Look at each line below and tally those holding "size"; answer with that figure and nothing else.

[Dataset items]
BEGIN

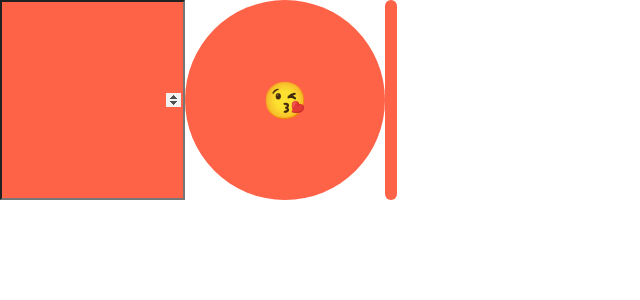
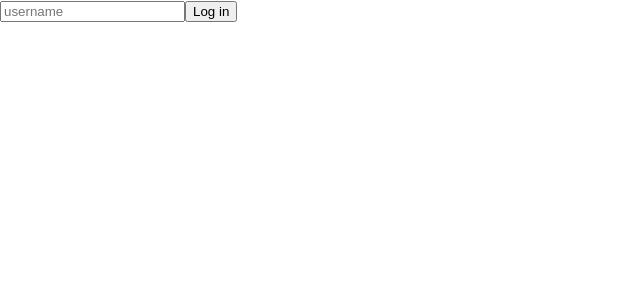
Before and after one commit to yangddu/Learn-React, a React (Create React App) app: page / in a window 1280 px wide. Shown: the top 300 px of the page, without its empty margins (0-640 px from the left). Built offline with nearby package versions, Linux system fonts and the light colour scheme.

Commit message:
add: typescript

```diff
--- a/package.json
+++ b/package.json
@@ -16,6 +16,7 @@
     "react-tagcloud": "^2.3.1",
     "react-wordcloud": "^1.2.7",
     "styled-components": "^5.3.9",
+    "typescript": "^5.0.2",
     "web-vitals": "^2.1.4"
   },
   "scripts": {
@@ -41,5 +42,8 @@
       "last 1 firefox version",
       "last 1 safari version"
     ]
+  },
+  "devDependencies": {
+    "@types/styled-components": "^5.1.26"
   }
 }
--- a/src/App.js
+++ /dev/null
@@ -1,75 +0,0 @@
-import styled, { keyframes } from "styled-components";
-
-function App() {
-  return (
-    <Wrapper as="header">
-      <Input />
-      <Box>
-        <Emoji as="p">😘</Emoji>
-      </Box>
-      <Btn></Btn>
-    </Wrapper>
-  );
-}
-
-export default App;
-
-const Wrapper = styled.div`
-  display: flex;
-`;
-
-const Btn = styled.button`
-  color: white;
-  background-color: tomato;
-  border-radius: 15px;
-  border: none;
-`;
-
-const Input = styled.input.attrs({
-  type: "number",
-  maxlength: 1
-})`
-  background-color: tomato;
-`;
-
-const rotateAnimation = keyframes`
-  0% {
-    transform: rotate(0deg);
-    border-radius: 0px;
-  }
-
-  50% {
-    /* transform: rotate(360deg); */
-    border-radius: 100px;
-  }
-  100% {
-    transform: rotate(0deg);
-    border-radius: 0px;
-  }
-`;
-
-const Emoji = styled.span`
-  font-size: 36px;
-
-  &:hover {
-    font-size: 98px;
-  }
-`;
-
-const Box = styled.div`
-  height: 200px;
-  width: 200px;
-  background-color: tomato;
-  animation: ${rotateAnimation} 1s linear infinite;
-  display: flex;
-  justify-content: center;
-  align-items: center;
-
-
-    ${Emoji} {
-      &:hover {
-        font-size: 98px;
-      }
-    }
-  }
-`;
--- /dev/null
+++ b/src/App.tsx
@@ -0,0 +1,105 @@
+import React, { useState } from "react";
+import styled, { keyframes } from "styled-components";
+import Circle from "./components/Circle";
+
+function App() {
+  const [value, setValue] = useState("");
+  const onChange = (e: React.FormEvent<HTMLInputElement>) => {
+    const value = e.currentTarget.value;
+    setValue(value);
+    console.log(value);
+  };
+  const onSubmit = (e: React.FormEvent<HTMLFormElement>) => {
+    e.preventDefault();
+    console.log("hello", value);
+  };
+  return (
+    <div>
+      <form onSubmit={onSubmit}>
+        <input
+          value={value}
+          onChange={onChange}
+          type="text"
+          placeholder="username"
+        />
+        <button>Log in</button>
+      </form>
+    </div>
+  );
+}
+
+export default App;
+
+const Wrapper = styled.div`
+  display: flex;
+  background-color: ${(props) => props.theme.backgroundColor};
+`;
+const anim = keyframes`
+  from {
+    color: tomato
+  }to {
+    color: teal
+  }
+`;
+
+const Title = styled.h1`
+  background-color: ${(props) => props.theme.backgroundColor};
+  color: ${(props) => props.theme.textColor};
+`;
+
+const Button = styled.button`
+  width: 130px;
+  height: 50px;
+  color: white;
+  border: 2px dashed gray;
+  background-color: #fff;
+  border-radius: 15px;
+  animation: ${anim} 0.5s infinite;
+`;
+
+const Input = styled.input.attrs({
+  type: "number",
+  maxlength: 1
+})`
+  background-color: tomato;
+`;
+
+const rotateAnimation = keyframes`
+  0% {
+    transform: rotate(0deg);
+    border-radius: 0px;
+  }
+
+  50% {
+    /* transform: rotate(360deg); */
+    border-radius: 100px;
+  }
+  100% {
+    transform: rotate(0deg);
+    border-radius: 0px;
+  }
+`;
+
+const Emoji = styled.span`
+  font-size: 36px;
+
+  &:hover {
+    font-size: 98px;
+  }
+`;
+
+const Box = styled.div`
+  height: 200px;
+  width: 200px;
+  background-color: tomato;
+  animation: ${rotateAnimation} 1s linear infinite;
+  display: flex;
+  justify-content: center;
+  align-items: center;
+
+  ${Emoji} {
+    &:hover {
+      font-size: 98px;
+    }
+  }
+`;
--- /dev/null
+++ b/src/components/Circle.tsx
@@ -0,0 +1,37 @@
+import React, { useState } from "react";
+import styled from "styled-components";
+
+interface CircleProps {
+  bgColor: string;
+  borderColor?: string;
+  text?: string;
+}
+
+interface ContainerProps {
+  bgColor: string;
+  borderColor?: string;
+}
+
+const Circle = ({ bgColor, borderColor, text }: CircleProps) => {
+  const [counter, setCounter] = useState<number | string>(1);
+  return (
+    <div>
+      <Container bgColor={bgColor} borderColor={(borderColor ??= "white")}>
+        {text}
+      </Container>
+    </div>
+  );
+};
+
+export default Circle;
+
+const Container = styled.div<ContainerProps>`
+  width: 100px;
+  height: 100px;
+  background-color: ${(props) => props.bgColor};
+  border-radius: 100px;
+  border: 1px solid ${(props) => props.borderColor};
+  display: flex;
+  justify-content: center;
+  align-items: center;
+`;
--- a/src/index.js
+++ b/src/index.tsx
@@ -1,11 +1,15 @@
 import React from "react";
 import ReactDOM from "react-dom";
 import "./index.css";
+import { ThemeProvider } from "styled-components";
 import App from "./App";
+import { lightTheme } from "./theme";
 
 ReactDOM.render(
   <React.StrictMode>
-    <App />
+    <ThemeProvider theme={lightTheme}>
+      <App />
+    </ThemeProvider>
   </React.StrictMode>,
   document.getElementById("root")
 );
--- /dev/null
+++ b/src/theme.ts
@@ -0,0 +1,13 @@
+import { DefaultTheme } from "styled-components";
+
+export const lightTheme: DefaultTheme = {
+  bgColor: "white",
+  textColor: "black",
+  btnColor: "tomato"
+};
+
+export const darkTheme: DefaultTheme = {
+  bgColor: "black",
+  textColor: "white",
+  btnColor: "teal"
+};
--- /dev/null
+++ b/webpack.config.js
@@ -0,0 +1,18 @@
+module.exports = {
+  entry: {
+    dev: "./src/index.tsx"
+  },
+  output: {
+    filename: "./build/index.js"
+  },
+  devtool: "source-map",
+  resolve: {
+    extensions: [".ts", ".tsx", ".js", ".jsx"]
+  },
+  module: {
+    loaders: [
+      // Typescript
+      { test: /\.tsx?$/, loader: "ts-loader" }
+    ]
+  }
+};
```
Also changed, not shown: src/styled.d.ts (added, +9 -0 lines), tsconfig.json (added, +18 -0 lines), 1 other file (tests, documents, lock files or other folders).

END

▶ Response to the exercise
6